This brilliant and grisly scene opens the second volume of Robert Harris's Cicero trilogy. Cicero is the consul-elect and Rome is in ferment. His defeated rival in the election, the monstrous Catilina, is deep in conspiracy, plotting revolution. Speculation about the boy's murder is dangerous. Cicero at once orders a cover-up. But the boy will not be forgotten.

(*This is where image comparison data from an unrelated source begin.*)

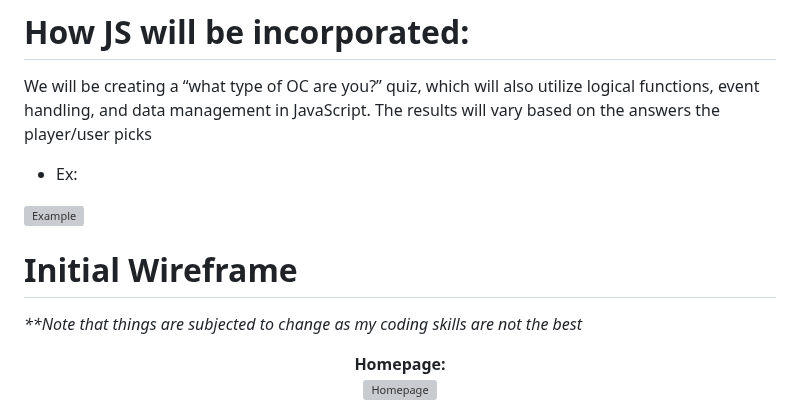
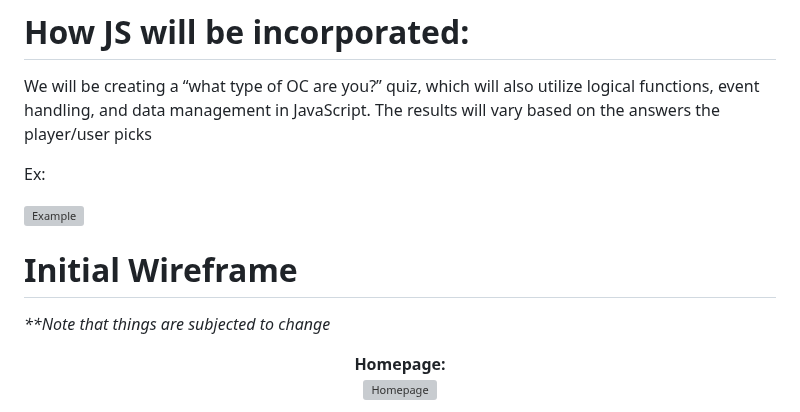
Before and after one commit to Leigh528/WDProjBerylliumLALICAN_MENOR, a Markdown page: README.md, the part around the change. Drawn GitHub-style; grey boxes are pictures that could not be loaded.

```diff
--- a/README.md
+++ b/README.md
@@ -62,13 +62,13 @@ Description: Contains the introduction and overview of the website. These will c
 
  We will be creating a “what type of OC are you?” quiz, which will also utilize logical functions, event handling, and data management in JavaScript. The results will vary based on the answers the player/user picks
 
- * Ex:
+Ex:
 
 ![Example](https://github.com/user-attachments/assets/3bfe80c9-13c3-44dd-b3c6-78ab2a9638d8)
 
 
 # Initial Wireframe
-_**Note that things are subjected to change as my coding skills are not the best_
+_**Note that things are subjected to change_
 
 <div align="center">
 
```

Lustrum is a political novel and a novel of character. The story is tortuous, but intensely gripping. It is told from Cicero's point of view, for the narrator is his slave, later freedman, Tiro, who is employed as his secretary and who devised a form of shorthand to record Cicero's speeches and  all political discussions in which he engages. This is a convenient and convincing device, but it is not Harris's invention. Tiro was indeed so employed; he later wrote a biography of his master and edited a collection of his letters. In Harris's hands he is a sympathetic and wholly credible character.

Cicero's year as consul was one of acute danger for the Republic, but in truth the Republic was becoming unmanageable. Institutions designed for a city-state could not be adapted to the new empire of Rome. They could not cope with the wealth that poured into the city (and was so unevenly distributed) or with the power of successful generals.  Cicero senses this, fears it, struggles against it, and we know that he will ultimately be defeated. His liberal-conservatism, based on what he called the concordia ordinum, and his belief that all that was needed was for the boni to act together for the good of the Republic were out of date. Harris, by way of Tiro, admires him, faults and all, and prepares the way for his tragic failure. Tragedy is a word too often and too easily used, but there is true tragedy, in the Shakespearean sense, in Cicero's political life, and Harris rises magnificently to his theme.

View Full Article
 
Share/Save
 
 
 
 
lisa
October 10th, 2009
1:10 PM
On your recommendation I shall read Lustrum, but forgive me if I doubt that it is better than your own Roman novels which I have read with much admiration and enjoyment. You are too modest, which I suppose is the right degree of modesty in a reviewer. But how could you be objective?

richard
October 9th, 2009
10:10 PM
Just finished Lustrum today. Superb! Would recomend this to anyone!

Post your comment

CAPTCHA
This question is for testing whether you are a human visitor and to prevent automated spam submissions.